    You should indicate whether versions after the last are fixed, or just not tested. That way you can distinguish between, "I'm continuing to patch this machine that has not been upgraded yet" and "I'm not patching this current machine" and "Check whether this monkeypatch is still needed now!"

    Of course once you put these two pieces of functionality together, then you suddenly want a different module. Now the module you want would have different patches for different ranges of versions. There are many possible APIs for this. I'd personally lean towards having a bunch of chunks of code in DATA which are separated by something indicating which range of versions gets that monkeypatch. But use your imagination, you might find something else clearer and cleaner than that.

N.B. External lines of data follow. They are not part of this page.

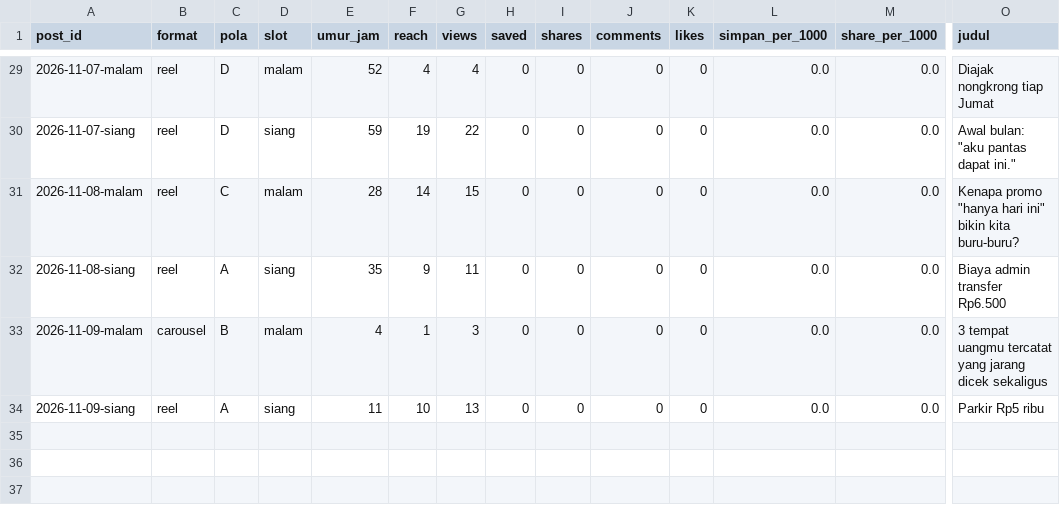
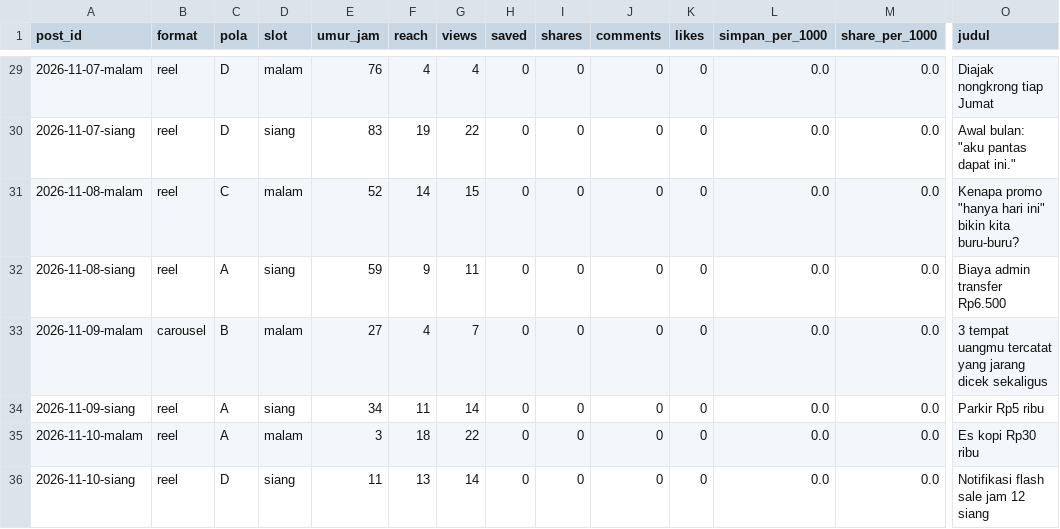
Before and after one commit to Nara-edu26/nara-autopilot, a CSV file: data/ringkasan_post.csv, drawn as a sheet; only a part is shown, gaps mark what is left out; rows hold the shown columns only; the diff covers the shown part only; the diff names each change by its address in the sheet, - before the commit and + after, or states it on an @@ line.

```diff
--- a/data/ringkasan_post.csv
+++ b/data/ringkasan_post.csv
-E29 (umur_jam): 52
+E29 (umur_jam): 76
-E30 (umur_jam): 59
+E30 (umur_jam): 83
-E31 (umur_jam): 28
+E31 (umur_jam): 52
-E32 (umur_jam): 35
+E32 (umur_jam): 59
-E33 (umur_jam): 4
+E33 (umur_jam): 27
-F33 (reach): 1
+F33 (reach): 4
-G33 (views): 3
+G33 (views): 7
-E34 (umur_jam): 11
+E34 (umur_jam): 34
-F34 (reach): 10
+F34 (reach): 11
-G34 (views): 13
+G34 (views): 14
+row 35: 2026-11-10-malam | reel | A | malam | 3 | 18 | 22 | 0 | 0 | 0 | 0 | 0.0 | 0.0 | Es kopi Rp30 ribu
+row 36: 2026-11-10-siang | reel | D | siang | 11 | 13 | 14 | 0 | 0 | 0 | 0 | 0.0 | 0.0 | Notifikasi flash sale jam 12 siang
```
Also changed, not shown: 27 edited cells elsewhere in this file, data/akun.csv, data/metrics.csv, 1 other file.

    If you take this advice then I'd suggest calling the module that enables it MonkeyPatch. So it could look something like this for something that will patch versions 1.24-1.26 and would die on version 1.27:

    package HTTP::Request::Common;
    use MonkeyPatch;

    1;

    __END__

    #####PATCH: 1.24 - 1.26 : die

    sub DELETE { _simple_req('DELETE' , @_); }